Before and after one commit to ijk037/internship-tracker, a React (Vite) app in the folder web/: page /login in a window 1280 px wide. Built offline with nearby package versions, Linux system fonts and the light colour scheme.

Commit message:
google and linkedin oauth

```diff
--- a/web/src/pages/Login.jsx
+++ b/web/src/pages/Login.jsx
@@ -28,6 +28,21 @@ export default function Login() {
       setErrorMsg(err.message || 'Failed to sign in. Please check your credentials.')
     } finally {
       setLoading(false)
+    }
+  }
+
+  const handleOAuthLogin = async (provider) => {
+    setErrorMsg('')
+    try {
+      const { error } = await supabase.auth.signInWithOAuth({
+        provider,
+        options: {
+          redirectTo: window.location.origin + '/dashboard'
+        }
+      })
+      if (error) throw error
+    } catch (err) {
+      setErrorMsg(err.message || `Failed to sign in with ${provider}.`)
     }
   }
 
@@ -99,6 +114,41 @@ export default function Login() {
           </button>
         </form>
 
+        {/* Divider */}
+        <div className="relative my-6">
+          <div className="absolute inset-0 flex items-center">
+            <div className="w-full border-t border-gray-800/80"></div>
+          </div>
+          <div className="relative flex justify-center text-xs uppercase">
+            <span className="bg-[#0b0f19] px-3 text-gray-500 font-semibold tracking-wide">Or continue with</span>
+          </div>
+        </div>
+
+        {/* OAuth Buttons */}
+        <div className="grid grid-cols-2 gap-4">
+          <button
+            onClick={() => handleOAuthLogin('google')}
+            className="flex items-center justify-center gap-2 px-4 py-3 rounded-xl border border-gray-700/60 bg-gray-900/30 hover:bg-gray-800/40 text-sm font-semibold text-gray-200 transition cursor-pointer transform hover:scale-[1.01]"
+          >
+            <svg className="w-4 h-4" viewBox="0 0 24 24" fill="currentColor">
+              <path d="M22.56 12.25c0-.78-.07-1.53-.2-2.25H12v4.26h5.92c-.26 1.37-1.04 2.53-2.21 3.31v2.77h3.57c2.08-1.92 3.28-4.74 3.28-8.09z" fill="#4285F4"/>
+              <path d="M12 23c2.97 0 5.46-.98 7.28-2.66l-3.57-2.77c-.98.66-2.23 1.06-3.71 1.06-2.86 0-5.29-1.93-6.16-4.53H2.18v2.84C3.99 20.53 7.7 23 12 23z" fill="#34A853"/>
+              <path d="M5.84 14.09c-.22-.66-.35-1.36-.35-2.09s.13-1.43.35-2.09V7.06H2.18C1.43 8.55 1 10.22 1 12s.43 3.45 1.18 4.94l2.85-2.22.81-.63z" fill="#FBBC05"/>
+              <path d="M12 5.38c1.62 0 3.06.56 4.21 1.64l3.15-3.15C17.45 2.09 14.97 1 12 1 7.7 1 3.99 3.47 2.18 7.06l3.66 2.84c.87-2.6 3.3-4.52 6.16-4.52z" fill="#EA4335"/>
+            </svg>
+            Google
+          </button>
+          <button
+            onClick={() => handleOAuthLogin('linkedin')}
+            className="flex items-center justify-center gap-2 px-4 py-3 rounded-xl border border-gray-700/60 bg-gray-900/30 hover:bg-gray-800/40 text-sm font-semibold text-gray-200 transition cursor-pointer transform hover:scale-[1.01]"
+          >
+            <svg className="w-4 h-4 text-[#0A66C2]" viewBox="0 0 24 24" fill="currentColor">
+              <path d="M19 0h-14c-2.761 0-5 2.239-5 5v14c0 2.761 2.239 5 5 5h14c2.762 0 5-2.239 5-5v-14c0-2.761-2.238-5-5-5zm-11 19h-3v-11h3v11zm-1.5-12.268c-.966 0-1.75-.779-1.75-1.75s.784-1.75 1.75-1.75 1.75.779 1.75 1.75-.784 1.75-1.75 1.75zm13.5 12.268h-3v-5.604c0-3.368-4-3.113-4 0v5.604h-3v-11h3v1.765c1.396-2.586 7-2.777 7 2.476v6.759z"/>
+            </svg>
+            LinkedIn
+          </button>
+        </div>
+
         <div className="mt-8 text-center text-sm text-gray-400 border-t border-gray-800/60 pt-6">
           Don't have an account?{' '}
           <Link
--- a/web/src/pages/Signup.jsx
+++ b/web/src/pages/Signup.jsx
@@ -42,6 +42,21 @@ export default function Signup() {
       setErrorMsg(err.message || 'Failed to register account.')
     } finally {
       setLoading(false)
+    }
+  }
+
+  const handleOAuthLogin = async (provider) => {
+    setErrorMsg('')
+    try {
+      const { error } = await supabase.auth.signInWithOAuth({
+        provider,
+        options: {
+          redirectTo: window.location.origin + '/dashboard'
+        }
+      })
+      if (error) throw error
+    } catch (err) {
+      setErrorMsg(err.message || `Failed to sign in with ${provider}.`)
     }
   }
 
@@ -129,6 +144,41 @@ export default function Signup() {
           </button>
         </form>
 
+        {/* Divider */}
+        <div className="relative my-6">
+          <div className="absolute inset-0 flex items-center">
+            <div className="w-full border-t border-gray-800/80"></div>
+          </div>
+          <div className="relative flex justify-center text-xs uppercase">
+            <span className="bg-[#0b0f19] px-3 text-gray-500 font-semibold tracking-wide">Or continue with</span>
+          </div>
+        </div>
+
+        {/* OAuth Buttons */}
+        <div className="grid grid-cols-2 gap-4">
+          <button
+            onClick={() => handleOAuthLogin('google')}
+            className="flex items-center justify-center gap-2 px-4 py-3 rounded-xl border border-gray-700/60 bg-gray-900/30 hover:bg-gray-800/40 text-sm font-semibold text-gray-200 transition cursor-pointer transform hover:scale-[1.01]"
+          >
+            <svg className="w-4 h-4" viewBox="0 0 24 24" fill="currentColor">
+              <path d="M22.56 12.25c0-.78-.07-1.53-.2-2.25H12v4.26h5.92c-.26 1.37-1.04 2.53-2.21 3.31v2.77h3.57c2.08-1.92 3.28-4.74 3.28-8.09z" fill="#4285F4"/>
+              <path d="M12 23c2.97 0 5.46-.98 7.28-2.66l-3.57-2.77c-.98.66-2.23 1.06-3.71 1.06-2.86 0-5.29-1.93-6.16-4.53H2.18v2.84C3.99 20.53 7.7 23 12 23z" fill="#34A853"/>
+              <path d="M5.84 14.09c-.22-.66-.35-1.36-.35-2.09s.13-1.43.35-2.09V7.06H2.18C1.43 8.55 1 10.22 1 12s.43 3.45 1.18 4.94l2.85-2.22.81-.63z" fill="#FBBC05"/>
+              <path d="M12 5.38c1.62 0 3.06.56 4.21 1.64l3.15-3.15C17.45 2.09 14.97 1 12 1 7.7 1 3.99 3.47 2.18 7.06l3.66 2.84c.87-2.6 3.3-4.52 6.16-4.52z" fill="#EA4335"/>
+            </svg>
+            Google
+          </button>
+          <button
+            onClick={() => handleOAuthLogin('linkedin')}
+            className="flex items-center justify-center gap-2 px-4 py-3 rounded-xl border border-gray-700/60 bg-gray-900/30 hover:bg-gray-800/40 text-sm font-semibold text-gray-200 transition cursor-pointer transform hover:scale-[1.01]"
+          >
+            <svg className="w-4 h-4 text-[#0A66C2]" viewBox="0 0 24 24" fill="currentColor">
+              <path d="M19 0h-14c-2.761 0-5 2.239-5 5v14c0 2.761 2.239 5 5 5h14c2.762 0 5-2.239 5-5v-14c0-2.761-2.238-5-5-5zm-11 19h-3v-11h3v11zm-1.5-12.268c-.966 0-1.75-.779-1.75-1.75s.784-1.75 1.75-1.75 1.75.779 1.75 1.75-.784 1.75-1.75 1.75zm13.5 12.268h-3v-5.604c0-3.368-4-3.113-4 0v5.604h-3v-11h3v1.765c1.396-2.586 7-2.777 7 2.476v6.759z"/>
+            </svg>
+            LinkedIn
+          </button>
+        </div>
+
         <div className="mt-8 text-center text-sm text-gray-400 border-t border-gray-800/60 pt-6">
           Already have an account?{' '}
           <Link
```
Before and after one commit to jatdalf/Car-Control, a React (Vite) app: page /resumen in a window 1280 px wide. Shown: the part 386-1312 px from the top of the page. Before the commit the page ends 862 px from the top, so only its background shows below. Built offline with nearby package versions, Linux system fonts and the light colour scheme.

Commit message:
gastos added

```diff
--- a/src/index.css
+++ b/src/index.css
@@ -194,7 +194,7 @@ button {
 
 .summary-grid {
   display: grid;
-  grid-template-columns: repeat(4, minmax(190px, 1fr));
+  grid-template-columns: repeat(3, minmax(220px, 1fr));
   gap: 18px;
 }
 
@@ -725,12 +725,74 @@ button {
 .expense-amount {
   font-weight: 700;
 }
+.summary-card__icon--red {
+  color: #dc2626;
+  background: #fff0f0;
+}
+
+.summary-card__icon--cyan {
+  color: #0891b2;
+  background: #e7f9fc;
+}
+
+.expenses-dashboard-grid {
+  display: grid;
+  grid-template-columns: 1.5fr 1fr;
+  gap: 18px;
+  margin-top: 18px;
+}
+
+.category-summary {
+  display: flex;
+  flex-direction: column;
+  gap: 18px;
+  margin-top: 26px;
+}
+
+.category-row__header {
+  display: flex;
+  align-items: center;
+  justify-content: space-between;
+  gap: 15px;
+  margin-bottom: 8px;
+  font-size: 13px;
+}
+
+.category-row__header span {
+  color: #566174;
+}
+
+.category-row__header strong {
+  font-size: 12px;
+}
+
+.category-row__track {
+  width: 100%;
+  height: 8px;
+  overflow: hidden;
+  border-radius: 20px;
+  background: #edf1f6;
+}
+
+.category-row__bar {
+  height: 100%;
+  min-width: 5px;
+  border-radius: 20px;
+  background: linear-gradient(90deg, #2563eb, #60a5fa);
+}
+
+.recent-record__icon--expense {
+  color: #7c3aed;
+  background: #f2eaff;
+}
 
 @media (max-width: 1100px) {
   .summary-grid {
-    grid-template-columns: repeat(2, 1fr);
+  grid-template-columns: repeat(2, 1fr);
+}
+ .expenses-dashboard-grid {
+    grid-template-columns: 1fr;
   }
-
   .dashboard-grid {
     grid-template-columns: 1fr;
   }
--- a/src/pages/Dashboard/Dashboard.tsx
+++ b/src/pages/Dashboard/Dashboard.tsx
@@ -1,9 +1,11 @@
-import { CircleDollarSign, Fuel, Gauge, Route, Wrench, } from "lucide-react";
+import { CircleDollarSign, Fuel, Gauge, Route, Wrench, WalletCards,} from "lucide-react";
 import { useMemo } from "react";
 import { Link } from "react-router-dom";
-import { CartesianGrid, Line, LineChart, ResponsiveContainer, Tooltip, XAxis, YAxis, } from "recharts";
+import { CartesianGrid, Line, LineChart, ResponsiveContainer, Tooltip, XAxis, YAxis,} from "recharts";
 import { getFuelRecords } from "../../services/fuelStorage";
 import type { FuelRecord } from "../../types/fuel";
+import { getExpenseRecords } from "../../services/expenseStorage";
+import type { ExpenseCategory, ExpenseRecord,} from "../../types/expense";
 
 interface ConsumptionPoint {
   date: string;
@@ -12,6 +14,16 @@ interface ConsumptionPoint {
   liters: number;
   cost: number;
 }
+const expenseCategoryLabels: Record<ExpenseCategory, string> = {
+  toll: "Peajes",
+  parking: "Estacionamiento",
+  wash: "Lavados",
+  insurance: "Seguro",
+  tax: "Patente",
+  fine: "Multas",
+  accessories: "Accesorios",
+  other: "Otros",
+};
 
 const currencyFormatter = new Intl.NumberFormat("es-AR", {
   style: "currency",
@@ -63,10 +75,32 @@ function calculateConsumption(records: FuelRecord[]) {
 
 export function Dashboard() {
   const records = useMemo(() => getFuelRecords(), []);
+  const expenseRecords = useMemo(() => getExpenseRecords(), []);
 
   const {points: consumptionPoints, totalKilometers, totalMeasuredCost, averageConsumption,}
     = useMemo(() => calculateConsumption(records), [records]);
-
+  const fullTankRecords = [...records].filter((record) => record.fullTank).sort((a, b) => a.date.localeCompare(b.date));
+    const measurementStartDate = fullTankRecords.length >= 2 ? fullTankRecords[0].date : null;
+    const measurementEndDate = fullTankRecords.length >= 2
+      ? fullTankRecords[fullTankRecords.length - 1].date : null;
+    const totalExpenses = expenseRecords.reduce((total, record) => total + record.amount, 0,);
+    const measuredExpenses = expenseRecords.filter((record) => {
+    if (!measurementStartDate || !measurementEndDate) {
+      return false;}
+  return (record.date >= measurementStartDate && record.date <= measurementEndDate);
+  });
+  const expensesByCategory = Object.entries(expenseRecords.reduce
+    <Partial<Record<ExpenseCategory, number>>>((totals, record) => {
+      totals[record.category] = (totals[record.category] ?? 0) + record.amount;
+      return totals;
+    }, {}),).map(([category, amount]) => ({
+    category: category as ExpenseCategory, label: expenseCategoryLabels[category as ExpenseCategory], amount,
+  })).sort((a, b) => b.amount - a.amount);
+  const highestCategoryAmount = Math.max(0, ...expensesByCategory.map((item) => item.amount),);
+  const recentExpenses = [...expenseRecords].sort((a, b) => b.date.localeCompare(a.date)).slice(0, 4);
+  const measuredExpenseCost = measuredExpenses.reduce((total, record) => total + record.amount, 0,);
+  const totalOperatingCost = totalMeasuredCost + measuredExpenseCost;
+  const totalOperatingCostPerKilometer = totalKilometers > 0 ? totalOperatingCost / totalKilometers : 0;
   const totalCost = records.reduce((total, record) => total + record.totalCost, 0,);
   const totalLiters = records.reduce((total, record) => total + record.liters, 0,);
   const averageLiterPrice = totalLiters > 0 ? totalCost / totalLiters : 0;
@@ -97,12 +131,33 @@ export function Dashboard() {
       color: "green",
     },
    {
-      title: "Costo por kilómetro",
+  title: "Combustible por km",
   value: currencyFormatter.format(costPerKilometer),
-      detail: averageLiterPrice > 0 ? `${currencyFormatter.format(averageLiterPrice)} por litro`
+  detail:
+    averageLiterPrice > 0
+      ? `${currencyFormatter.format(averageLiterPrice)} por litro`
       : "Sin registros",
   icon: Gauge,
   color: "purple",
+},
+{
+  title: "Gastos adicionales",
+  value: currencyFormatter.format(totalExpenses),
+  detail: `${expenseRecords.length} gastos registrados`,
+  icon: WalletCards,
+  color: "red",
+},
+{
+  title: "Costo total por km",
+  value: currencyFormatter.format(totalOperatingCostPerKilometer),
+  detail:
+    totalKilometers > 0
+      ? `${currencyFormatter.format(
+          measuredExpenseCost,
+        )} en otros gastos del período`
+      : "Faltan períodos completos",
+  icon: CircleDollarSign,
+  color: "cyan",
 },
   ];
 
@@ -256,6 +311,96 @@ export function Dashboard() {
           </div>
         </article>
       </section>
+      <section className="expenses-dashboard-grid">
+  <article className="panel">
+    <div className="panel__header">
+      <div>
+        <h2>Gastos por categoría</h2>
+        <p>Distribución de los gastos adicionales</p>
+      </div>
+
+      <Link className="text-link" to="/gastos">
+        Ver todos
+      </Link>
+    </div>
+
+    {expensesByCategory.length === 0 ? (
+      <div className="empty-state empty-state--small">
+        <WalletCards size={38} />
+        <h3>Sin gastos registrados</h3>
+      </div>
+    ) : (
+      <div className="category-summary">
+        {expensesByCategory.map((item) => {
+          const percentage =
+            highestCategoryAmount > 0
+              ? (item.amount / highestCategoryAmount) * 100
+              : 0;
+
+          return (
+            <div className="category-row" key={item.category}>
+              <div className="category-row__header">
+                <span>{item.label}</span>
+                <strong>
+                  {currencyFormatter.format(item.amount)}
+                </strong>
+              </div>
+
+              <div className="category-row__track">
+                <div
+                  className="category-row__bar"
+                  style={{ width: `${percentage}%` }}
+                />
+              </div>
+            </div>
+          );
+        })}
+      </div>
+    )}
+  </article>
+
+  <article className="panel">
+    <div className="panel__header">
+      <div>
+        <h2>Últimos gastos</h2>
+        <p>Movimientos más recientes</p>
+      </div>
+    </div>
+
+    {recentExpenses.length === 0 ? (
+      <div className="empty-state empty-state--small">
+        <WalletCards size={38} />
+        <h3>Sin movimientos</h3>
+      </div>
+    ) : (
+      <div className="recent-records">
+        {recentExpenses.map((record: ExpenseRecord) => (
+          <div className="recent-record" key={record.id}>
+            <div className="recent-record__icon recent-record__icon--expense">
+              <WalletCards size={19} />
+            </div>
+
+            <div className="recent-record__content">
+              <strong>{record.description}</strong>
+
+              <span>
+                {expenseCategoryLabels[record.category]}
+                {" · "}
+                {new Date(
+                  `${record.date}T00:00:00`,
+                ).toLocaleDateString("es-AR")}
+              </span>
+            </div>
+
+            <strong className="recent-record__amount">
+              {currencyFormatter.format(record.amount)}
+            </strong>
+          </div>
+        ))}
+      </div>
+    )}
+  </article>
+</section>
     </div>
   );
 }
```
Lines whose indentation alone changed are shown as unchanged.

## TASK DESCRIPTION
Your answer should consist of each line above in which "expenseCategoryLabels" appears.

## SOLUTION FOR THIS TASK
+const expenseCategoryLabels: Record<ExpenseCategory, string> = {
+    category: category as ExpenseCategory, label: expenseCategoryLabels[category as ExpenseCategory], amount,
+                {expenseCategoryLabels[record.category]}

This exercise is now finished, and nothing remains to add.